In recent years, third-party genetic interpretation services have emerged to help individuals understand their raw genetic data obtained from researchers, clinicians, and direct-to-consumer genetic testing companies. The objectives of these services vary but include matching users to genetic relatives, selling customized diet and fitness plans, and providing health risk assessments. As these services proliferate, concerns are being raised about their accuracy, safety, and privacy practices. Thus far, US regulatory agencies have not taken an official position with respect to third-party genetic interpretation services, which has caused uncertainty regarding whether and how they might be regulated. To clarify this area, we analyzed their potential oversight by four US agencies that generally have been active in the regulation of genetic testing services and information: the Centers for Medicare and Medicaid Services, the Food and Drug Administration, the Department of Health and Human Services’ Office of Civil Rights, and the Federal Trade Commission. We conclude that the scope of federal jurisdiction over third-party genetic interpretation services—while limited—could be appropriate at this time, subject to agency clarification and appropriate exercise of oversight.'Direct-to-consumer raw genetic data and third-party interpretation services: more burden than bargain?' by Tia Moscarello, Brittney Murray, Chloe M. Reuter and Erin Demo in (2019) 21 Genetics in Medicine 539–541 comments

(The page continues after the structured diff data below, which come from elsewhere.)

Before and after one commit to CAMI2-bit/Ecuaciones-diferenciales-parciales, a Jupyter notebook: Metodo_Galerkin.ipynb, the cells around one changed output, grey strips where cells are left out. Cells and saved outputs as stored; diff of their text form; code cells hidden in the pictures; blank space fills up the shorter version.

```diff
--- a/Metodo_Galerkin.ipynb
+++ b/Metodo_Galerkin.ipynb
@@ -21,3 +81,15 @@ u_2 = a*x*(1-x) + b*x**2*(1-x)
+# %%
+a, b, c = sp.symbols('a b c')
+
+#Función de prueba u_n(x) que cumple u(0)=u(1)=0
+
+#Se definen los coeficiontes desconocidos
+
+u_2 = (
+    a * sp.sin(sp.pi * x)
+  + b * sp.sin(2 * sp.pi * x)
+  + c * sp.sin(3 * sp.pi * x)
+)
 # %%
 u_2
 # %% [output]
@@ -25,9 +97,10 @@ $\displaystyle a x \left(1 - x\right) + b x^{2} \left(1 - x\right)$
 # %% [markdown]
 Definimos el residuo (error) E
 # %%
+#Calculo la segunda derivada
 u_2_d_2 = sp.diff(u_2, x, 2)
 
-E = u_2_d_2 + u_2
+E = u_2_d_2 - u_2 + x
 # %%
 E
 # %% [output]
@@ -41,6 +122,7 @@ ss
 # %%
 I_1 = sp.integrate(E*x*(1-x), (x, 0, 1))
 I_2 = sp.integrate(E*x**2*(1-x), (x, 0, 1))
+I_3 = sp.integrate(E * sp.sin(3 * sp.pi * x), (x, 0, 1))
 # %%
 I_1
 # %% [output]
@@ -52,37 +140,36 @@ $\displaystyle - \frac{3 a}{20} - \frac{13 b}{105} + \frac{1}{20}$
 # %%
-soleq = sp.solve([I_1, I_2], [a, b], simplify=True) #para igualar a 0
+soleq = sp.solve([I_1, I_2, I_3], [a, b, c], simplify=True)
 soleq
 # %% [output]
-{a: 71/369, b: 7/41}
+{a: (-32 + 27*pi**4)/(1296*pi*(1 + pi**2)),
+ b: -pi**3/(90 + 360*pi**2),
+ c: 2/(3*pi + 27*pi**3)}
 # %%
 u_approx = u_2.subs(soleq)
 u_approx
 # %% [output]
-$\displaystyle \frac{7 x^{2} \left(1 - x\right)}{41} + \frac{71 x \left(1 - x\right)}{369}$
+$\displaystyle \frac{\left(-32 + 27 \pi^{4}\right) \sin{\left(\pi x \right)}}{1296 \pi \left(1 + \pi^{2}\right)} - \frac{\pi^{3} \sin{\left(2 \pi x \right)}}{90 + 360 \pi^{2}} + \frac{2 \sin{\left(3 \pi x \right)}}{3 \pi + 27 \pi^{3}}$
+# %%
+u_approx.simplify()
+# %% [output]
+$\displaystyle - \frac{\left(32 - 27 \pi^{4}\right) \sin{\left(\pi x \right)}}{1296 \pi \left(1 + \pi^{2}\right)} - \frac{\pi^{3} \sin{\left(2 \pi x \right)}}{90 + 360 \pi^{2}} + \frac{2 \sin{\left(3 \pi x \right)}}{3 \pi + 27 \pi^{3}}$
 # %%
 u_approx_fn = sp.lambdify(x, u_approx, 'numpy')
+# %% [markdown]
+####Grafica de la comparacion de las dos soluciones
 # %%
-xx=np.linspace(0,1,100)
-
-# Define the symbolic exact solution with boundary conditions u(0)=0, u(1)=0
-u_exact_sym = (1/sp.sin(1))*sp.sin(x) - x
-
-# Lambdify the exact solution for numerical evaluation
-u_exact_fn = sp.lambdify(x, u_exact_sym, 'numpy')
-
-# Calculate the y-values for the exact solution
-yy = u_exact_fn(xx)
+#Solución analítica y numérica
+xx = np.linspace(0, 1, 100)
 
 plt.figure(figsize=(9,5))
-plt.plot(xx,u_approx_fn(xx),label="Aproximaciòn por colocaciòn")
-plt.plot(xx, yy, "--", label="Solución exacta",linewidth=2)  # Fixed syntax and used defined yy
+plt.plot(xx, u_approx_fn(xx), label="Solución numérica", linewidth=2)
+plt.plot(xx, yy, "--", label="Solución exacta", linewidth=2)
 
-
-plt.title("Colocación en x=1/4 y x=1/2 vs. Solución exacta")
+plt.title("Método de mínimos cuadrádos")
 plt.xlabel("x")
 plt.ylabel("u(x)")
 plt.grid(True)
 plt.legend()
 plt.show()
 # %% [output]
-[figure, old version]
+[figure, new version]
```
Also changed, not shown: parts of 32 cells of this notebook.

The latest response to consumers’ increased demand for accessible genetic health information is the US Food and Drug Administration (FDA)’s recent approval of 23andMe’s direct-to-consumer (DTC) genetic test for the three common BRCA1 and BRCA2 pathogenic variants found in the Ashkenazi Jewish population.1 23andMe and other DTC genetic testing companies officially report out ancestry, trait, and some health information, while also providing consumers with files of their raw genetic data. Up to 62% of consumers use third-party applications to interpret the raw data and health information not included in companies’ reports. Little data exists on the nature and prevalence of clinical follow up of third-party raw genetic data interpretation, nor on the psychosocial impact on the consumer and their families. This information is of timely importance as a recent study suggests that 40% of genetic variations within DTC raw data sent for clinical confirmation are false positives. This raises many questions about the impact of DTC genetic testing and third-party interpretation tools, including the appropriate use of healthcare resources, clinical utility, provider and patient understanding of limitations, and psychological impact on consumers. In this commentary, we present four case vignettes from cardiovascular genetics clinics to bring awareness to possible harms of DTC raw data interpretation. Future studies investigating the breadth and frequency of cases such as these are required to understand the scope of this harm.The authors offer a 'Call to action', stating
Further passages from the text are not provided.